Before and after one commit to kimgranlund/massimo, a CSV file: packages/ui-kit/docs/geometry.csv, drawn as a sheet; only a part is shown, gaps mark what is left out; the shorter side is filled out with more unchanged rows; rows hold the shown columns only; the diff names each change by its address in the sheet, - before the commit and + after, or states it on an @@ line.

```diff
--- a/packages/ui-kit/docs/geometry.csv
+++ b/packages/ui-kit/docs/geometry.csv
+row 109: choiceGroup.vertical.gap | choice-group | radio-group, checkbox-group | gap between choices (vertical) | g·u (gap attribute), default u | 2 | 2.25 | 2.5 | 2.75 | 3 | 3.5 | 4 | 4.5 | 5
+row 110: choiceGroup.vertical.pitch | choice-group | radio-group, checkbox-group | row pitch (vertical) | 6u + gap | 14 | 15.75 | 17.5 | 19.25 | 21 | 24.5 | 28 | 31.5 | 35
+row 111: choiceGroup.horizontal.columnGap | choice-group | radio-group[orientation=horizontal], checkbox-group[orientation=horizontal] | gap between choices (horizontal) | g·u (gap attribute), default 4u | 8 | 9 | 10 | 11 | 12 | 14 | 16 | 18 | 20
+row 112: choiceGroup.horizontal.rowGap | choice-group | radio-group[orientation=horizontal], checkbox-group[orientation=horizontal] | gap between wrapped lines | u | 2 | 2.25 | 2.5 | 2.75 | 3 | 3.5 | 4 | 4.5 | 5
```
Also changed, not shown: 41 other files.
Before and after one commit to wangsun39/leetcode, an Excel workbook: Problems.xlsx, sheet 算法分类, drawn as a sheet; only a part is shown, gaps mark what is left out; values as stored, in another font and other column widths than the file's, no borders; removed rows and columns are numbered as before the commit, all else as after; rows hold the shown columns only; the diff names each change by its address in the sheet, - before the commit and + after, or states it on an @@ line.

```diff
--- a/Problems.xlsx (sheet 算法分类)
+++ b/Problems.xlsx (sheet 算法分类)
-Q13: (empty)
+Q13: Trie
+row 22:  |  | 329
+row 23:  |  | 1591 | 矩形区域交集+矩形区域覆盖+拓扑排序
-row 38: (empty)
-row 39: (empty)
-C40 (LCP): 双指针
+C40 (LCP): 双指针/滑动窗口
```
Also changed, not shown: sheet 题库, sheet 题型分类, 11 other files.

- The task: What lines in the entries above hold "算法分类"? Copy every one.

- Final answer:
Before and after one commit to wangsun39/leetcode, an Excel workbook: Problems.xlsx, sheet 算法分类, drawn as a sheet; only a part is shown, gaps mark what is left out; values as stored, in another font and other column widths than the file's, no borders; removed rows and columns are numbered as before the commit, all else as after; rows hold the shown columns only; the diff names each change by its address in the sheet, - before the commit and + after, or states it on an @@ line.
--- a/Problems.xlsx (sheet 算法分类)
+++ b/Problems.xlsx (sheet 算法分类)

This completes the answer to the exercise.